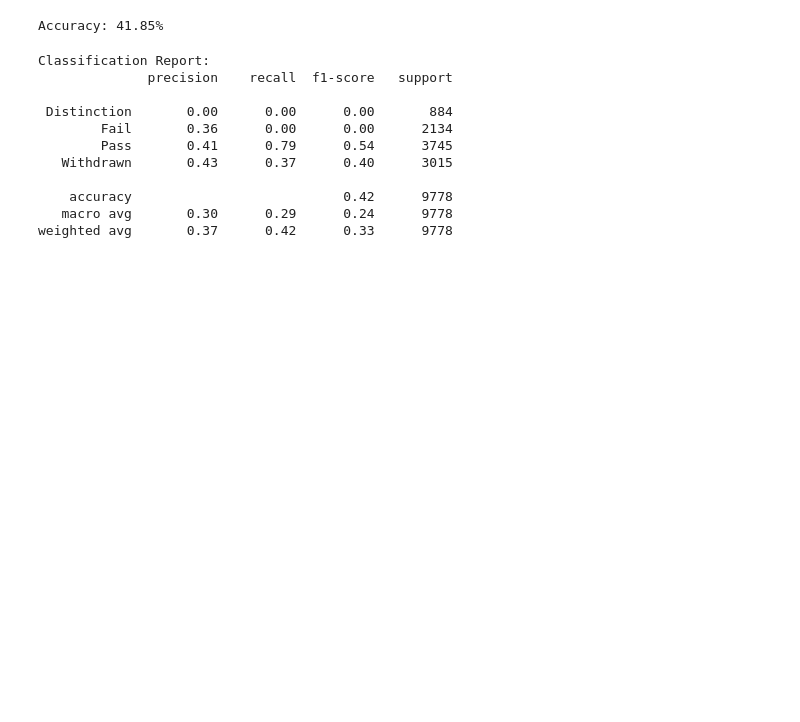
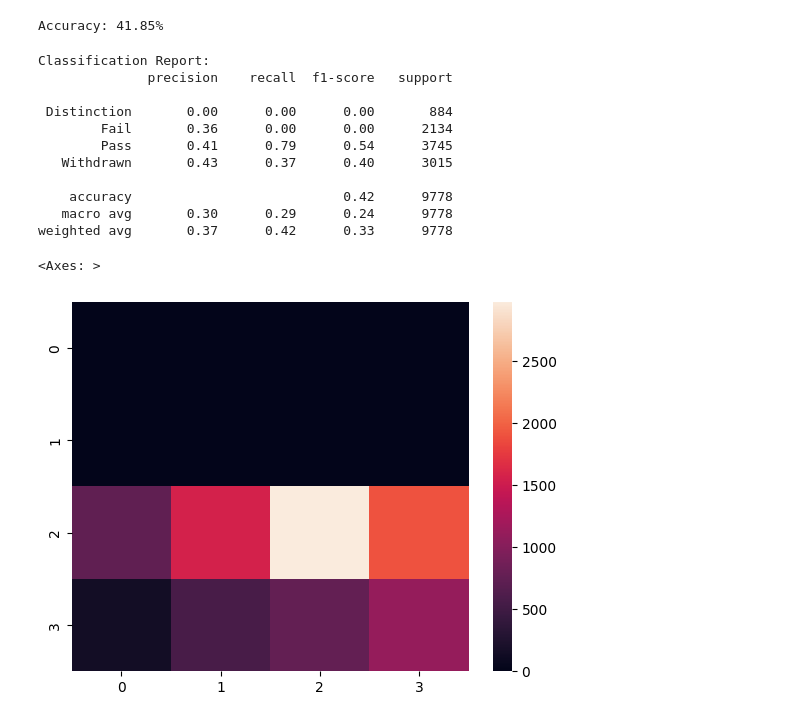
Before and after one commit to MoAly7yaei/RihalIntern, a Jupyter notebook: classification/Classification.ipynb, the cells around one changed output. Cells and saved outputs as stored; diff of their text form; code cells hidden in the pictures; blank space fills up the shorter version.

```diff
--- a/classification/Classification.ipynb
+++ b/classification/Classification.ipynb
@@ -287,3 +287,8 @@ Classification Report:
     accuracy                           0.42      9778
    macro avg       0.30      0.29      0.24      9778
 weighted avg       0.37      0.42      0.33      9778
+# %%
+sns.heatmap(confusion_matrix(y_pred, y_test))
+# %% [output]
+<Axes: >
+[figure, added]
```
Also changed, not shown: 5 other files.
---*---
Output each line of the listing above that has "ipynb".

* **RESPONSE AREA**:
Before and after one commit to MoAly7yaei/RihalIntern, a Jupyter notebook: classification/Classification.ipynb, the cells around one changed output. Cells and saved outputs as stored; diff of their text form; code cells hidden in the pictures; blank space fills up the shorter version.
--- a/classification/Classification.ipynb
+++ b/classification/Classification.ipynb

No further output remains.